§ **Exercise objective**
Check every line of the material below for "Also". Give the number of lines that have it, and only that.

§ **The input**
Start of Block
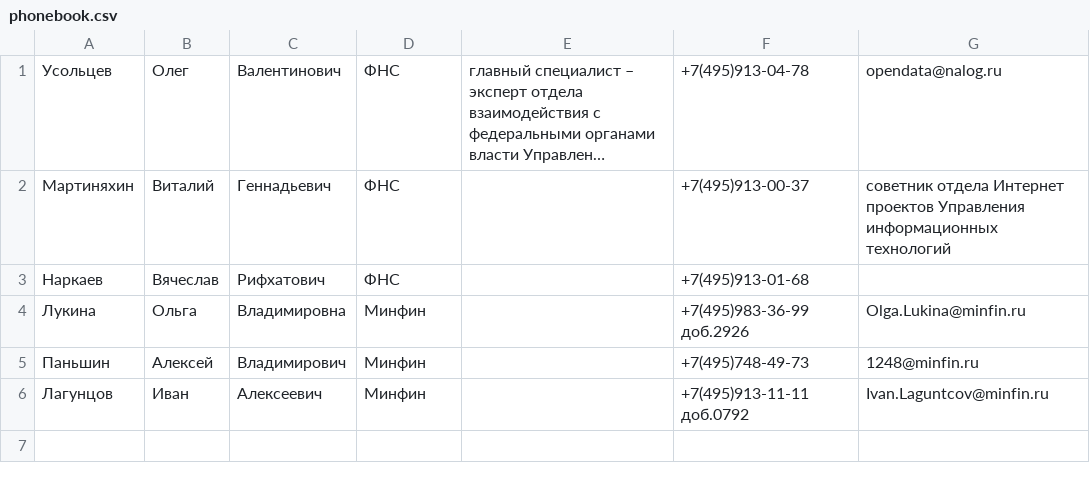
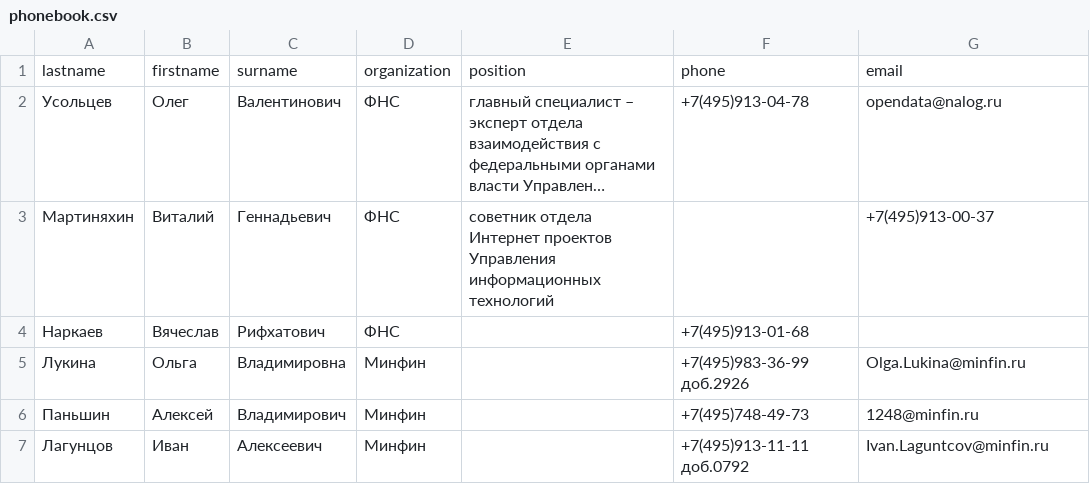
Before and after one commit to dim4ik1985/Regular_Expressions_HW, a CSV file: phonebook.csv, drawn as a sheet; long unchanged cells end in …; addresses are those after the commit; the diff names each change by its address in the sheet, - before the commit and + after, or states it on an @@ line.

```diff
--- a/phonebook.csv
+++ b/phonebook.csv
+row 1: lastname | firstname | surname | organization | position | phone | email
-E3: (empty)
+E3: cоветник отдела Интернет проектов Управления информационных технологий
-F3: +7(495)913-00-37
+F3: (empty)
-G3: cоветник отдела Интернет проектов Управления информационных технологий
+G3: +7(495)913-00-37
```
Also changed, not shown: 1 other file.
End of Block
Start of Block
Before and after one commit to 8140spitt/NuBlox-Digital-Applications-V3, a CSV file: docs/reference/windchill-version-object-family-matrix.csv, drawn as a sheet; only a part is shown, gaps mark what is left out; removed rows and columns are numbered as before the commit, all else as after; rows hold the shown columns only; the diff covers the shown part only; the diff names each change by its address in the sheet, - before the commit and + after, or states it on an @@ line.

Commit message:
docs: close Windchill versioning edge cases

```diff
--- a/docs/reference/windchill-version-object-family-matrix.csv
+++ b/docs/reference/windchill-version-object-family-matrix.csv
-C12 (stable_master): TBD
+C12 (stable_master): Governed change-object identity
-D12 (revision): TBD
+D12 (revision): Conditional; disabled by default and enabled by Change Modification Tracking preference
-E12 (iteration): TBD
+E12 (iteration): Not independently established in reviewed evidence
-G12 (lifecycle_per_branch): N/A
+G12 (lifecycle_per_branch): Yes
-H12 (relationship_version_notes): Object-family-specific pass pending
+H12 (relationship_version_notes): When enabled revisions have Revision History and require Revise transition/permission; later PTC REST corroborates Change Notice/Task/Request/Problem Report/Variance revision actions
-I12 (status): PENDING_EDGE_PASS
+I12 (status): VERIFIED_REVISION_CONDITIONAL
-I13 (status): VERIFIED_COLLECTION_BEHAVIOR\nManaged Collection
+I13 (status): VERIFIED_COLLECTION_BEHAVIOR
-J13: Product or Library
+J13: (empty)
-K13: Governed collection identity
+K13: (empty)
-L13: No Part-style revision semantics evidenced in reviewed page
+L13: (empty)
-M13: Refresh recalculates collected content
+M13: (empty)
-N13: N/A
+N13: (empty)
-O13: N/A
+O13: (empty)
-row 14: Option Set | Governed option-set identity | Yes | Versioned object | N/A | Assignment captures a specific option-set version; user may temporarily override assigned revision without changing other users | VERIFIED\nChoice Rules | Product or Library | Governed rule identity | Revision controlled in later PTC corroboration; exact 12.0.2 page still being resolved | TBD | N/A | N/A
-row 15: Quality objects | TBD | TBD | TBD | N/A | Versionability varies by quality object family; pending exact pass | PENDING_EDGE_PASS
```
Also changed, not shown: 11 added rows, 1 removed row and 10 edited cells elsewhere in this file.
End of Block
§ **Exercise solution**
2